I thought that my maternal intuitions would just show up upon your arrival, like the breast milk and out of town visitors. I thought you’d look familiar but I saw nothing of myself in your mass of black hair and ruddy skin. I thought that I was ready to settle down and be a mother but I fought my restless spirit tooth and nail as we sat in the rocking chair for hours at a time while you cried, and I cried, while we cried together. I thought it would be easier, raising children.
I remember when you started reaching for me from the arms of distant relatives and strangers, many of whom were older, wiser, more comfortable with babies. That you preferred my inexperience to the clucks and coos of others was surprising to me though it shouldn’t have been, as you were formed inside my belly, being nourished off my body, as your attachment had nothing to do with my qualifications. It felt good… no, amazing to be wanted over anything or anyone else.
It’s a wonder to me now that all first-born children don’t end up skittish, indecisive and with a permanent nervous twitch in their eye. With all the worrying…no, obsessing that I did over developmental stages, dietary habits, and any behavior other than sitting quietly with a smile, one would think, my dear Elijah, that you were well on your way toward a lifetime of pull-ups and playground squabbles. I erroneously believed that by reaching our emotional limits we were proving ourselves defective, rather than human. I did that just today, doused your adolescent smoldering with excessive measures more appropriate for a raging fire. I overreacted and I shouldn’t have…I am sorry.
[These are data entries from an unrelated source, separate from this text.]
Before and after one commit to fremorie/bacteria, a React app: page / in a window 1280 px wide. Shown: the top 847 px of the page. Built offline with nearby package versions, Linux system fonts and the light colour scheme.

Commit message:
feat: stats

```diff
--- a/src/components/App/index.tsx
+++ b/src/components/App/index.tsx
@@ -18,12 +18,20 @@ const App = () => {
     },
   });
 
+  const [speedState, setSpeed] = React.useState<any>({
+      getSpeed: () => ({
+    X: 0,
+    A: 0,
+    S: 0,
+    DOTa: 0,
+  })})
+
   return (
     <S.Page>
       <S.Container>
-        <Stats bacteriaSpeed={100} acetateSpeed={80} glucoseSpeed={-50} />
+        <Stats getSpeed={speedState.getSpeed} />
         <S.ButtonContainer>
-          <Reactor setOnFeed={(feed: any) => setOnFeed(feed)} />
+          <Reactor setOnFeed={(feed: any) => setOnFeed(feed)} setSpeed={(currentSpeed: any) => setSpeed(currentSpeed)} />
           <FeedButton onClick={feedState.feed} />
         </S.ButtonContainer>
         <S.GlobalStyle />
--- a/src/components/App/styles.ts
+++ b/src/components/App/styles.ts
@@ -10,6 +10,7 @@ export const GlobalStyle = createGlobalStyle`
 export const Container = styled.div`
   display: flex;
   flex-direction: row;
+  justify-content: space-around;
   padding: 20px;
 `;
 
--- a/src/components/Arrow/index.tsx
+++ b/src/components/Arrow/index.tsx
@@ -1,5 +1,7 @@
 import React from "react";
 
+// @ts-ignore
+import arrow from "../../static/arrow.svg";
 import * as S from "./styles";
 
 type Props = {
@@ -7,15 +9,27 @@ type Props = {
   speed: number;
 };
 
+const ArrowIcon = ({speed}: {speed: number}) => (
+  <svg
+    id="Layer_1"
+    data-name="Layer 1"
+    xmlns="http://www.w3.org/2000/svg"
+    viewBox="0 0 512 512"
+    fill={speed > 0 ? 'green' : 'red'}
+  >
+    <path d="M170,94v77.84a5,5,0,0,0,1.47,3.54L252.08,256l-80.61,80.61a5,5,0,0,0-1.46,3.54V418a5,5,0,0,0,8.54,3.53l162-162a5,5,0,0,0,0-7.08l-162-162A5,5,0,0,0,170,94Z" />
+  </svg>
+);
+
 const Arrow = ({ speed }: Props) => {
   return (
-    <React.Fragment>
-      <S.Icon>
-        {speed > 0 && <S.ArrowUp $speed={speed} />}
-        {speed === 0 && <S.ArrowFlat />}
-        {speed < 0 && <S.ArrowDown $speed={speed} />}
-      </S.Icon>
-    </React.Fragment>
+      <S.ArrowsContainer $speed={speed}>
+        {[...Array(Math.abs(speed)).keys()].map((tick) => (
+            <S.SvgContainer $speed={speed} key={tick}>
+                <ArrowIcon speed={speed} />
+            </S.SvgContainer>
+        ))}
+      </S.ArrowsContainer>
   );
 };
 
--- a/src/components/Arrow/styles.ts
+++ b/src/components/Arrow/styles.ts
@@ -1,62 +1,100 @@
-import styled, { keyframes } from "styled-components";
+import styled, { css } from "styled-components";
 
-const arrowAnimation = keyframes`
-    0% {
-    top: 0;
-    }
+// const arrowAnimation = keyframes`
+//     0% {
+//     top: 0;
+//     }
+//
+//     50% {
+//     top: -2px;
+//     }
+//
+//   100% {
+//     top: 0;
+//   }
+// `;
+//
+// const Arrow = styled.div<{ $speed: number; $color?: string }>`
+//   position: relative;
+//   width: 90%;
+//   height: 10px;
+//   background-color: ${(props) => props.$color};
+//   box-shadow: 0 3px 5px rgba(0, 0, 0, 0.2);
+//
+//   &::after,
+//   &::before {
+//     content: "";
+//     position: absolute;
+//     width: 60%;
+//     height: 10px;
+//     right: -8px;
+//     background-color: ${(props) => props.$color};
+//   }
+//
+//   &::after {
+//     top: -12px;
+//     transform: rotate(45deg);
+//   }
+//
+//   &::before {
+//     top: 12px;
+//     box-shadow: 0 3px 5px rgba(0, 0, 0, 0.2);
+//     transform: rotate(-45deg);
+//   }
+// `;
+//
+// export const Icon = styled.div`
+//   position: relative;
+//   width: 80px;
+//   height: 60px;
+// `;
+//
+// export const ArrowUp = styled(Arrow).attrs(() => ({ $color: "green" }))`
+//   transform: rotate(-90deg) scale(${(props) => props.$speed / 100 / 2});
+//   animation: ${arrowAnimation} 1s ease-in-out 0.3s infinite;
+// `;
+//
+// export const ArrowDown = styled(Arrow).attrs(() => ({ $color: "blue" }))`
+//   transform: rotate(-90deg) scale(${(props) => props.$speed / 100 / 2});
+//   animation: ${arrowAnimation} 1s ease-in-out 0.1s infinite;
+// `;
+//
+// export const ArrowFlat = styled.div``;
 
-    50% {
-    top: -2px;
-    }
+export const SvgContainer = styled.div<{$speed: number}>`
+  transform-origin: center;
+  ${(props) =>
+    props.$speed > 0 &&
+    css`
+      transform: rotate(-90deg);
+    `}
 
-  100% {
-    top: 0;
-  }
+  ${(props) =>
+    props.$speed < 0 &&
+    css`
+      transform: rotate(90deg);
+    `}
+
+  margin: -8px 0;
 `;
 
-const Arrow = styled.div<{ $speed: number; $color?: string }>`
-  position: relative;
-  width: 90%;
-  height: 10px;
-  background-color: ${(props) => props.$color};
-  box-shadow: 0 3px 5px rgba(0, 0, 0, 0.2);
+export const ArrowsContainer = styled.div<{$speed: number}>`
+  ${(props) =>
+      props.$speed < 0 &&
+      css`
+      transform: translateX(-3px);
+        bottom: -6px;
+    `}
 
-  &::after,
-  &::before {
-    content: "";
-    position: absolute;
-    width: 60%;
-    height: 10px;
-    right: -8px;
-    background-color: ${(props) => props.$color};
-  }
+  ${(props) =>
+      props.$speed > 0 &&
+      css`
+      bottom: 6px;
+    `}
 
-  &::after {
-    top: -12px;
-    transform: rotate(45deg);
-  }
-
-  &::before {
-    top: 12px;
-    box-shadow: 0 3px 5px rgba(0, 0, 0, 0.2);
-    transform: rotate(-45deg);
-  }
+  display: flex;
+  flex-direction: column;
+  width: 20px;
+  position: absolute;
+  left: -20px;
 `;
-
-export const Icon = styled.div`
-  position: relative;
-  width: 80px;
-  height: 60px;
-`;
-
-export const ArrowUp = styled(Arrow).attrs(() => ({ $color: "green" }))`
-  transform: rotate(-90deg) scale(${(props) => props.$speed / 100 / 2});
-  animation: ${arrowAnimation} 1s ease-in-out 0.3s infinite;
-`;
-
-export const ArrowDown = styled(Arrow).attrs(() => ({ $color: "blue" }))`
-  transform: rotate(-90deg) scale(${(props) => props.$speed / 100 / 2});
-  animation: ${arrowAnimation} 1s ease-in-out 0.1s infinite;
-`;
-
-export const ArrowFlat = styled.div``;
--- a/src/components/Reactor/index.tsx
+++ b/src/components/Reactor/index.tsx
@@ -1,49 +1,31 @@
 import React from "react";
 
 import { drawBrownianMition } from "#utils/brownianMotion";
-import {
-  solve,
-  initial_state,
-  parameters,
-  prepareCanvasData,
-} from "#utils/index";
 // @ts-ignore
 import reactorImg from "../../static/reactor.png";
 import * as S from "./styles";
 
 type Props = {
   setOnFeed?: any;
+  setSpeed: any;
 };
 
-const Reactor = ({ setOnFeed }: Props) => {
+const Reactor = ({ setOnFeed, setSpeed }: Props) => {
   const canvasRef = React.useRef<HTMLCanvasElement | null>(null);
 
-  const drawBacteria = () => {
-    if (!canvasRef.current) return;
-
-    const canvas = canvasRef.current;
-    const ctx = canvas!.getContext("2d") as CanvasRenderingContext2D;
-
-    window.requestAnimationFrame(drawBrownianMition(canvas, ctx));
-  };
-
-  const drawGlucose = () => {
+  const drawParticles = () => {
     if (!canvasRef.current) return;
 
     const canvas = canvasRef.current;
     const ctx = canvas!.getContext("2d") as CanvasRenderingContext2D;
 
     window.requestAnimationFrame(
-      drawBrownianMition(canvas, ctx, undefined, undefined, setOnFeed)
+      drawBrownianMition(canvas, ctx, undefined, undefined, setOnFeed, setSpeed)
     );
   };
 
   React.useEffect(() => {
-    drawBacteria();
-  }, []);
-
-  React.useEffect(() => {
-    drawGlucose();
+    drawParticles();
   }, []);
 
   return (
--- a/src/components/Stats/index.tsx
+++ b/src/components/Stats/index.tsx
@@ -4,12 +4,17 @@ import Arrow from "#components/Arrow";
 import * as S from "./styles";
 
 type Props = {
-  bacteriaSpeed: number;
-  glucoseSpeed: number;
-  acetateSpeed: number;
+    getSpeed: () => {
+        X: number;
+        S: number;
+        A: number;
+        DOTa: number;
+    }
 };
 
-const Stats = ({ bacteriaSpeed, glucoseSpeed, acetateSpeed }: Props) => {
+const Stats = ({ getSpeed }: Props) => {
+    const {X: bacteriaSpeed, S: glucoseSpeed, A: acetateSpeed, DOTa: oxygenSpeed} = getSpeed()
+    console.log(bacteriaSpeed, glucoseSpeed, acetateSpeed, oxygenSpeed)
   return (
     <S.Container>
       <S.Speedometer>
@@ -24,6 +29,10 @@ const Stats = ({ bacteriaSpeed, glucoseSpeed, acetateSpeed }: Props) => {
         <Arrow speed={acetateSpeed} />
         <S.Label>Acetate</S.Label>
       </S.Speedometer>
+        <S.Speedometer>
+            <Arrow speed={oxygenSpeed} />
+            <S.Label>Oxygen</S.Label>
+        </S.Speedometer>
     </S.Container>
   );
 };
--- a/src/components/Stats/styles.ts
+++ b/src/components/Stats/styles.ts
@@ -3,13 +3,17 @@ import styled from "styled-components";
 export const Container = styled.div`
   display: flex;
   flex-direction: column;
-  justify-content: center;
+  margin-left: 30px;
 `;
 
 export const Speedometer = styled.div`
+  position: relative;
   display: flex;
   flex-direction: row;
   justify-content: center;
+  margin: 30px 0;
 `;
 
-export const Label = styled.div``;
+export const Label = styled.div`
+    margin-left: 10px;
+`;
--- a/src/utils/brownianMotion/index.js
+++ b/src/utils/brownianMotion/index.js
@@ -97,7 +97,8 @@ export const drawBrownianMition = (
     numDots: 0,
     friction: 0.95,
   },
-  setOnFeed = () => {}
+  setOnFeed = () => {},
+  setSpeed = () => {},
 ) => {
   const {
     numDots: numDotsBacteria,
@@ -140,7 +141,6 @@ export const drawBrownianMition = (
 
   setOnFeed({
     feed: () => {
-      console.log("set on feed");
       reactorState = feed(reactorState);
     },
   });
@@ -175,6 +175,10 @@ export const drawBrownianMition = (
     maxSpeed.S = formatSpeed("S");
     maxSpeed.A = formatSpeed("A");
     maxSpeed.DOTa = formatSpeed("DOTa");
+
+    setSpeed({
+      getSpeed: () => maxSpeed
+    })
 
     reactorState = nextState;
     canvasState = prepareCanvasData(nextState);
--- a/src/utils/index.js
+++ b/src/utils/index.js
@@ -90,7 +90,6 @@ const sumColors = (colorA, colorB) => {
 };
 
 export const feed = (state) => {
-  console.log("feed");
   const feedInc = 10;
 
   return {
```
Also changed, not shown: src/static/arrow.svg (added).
I adore your imagination, and the way you soften your voice when talking with your two-your-old sister. I delight in your ability to read aloud from any text with inflection, making proper use of commas and exclamation points. I am challenged by your ever more complicated inquiries about relationships and faith and evil. I am abundantly thankful that you trust me enough to share your secrets with. I am amazed everyday that you are just like me and nothing like me simultaneously. When I pause to really stare at you as an individual, instead of as a duty, I see muscles in your calves, the sharpening of your facial features, impending signs of manhood that nearly take my breath away. Last week, I swear, you were joined to me at the hip and now you're pining for your freedom, off and running in hot pursuit of independence.
I used to assume that only other people had nine-year-olds, more mature moms and dads with steely will power and an unlimited supply of patience. My existance, I figured, would be one continuous saga of toilet training, nursing, night waking, and Sesame Street. That you grew up this much without my noticing makes me determined to slow down, to stop over evaluating, to just enjoy you. Elijah, you are an incredible young man, whether because of me or in spite of me, I couldn’t say. I hope you know that everything in my life is more significant because you’re in it. You are a gift, my path to Christ, my motivation to quit messing around with trivialities and start tending to the things that truly matter. I love you! I love you! I love you!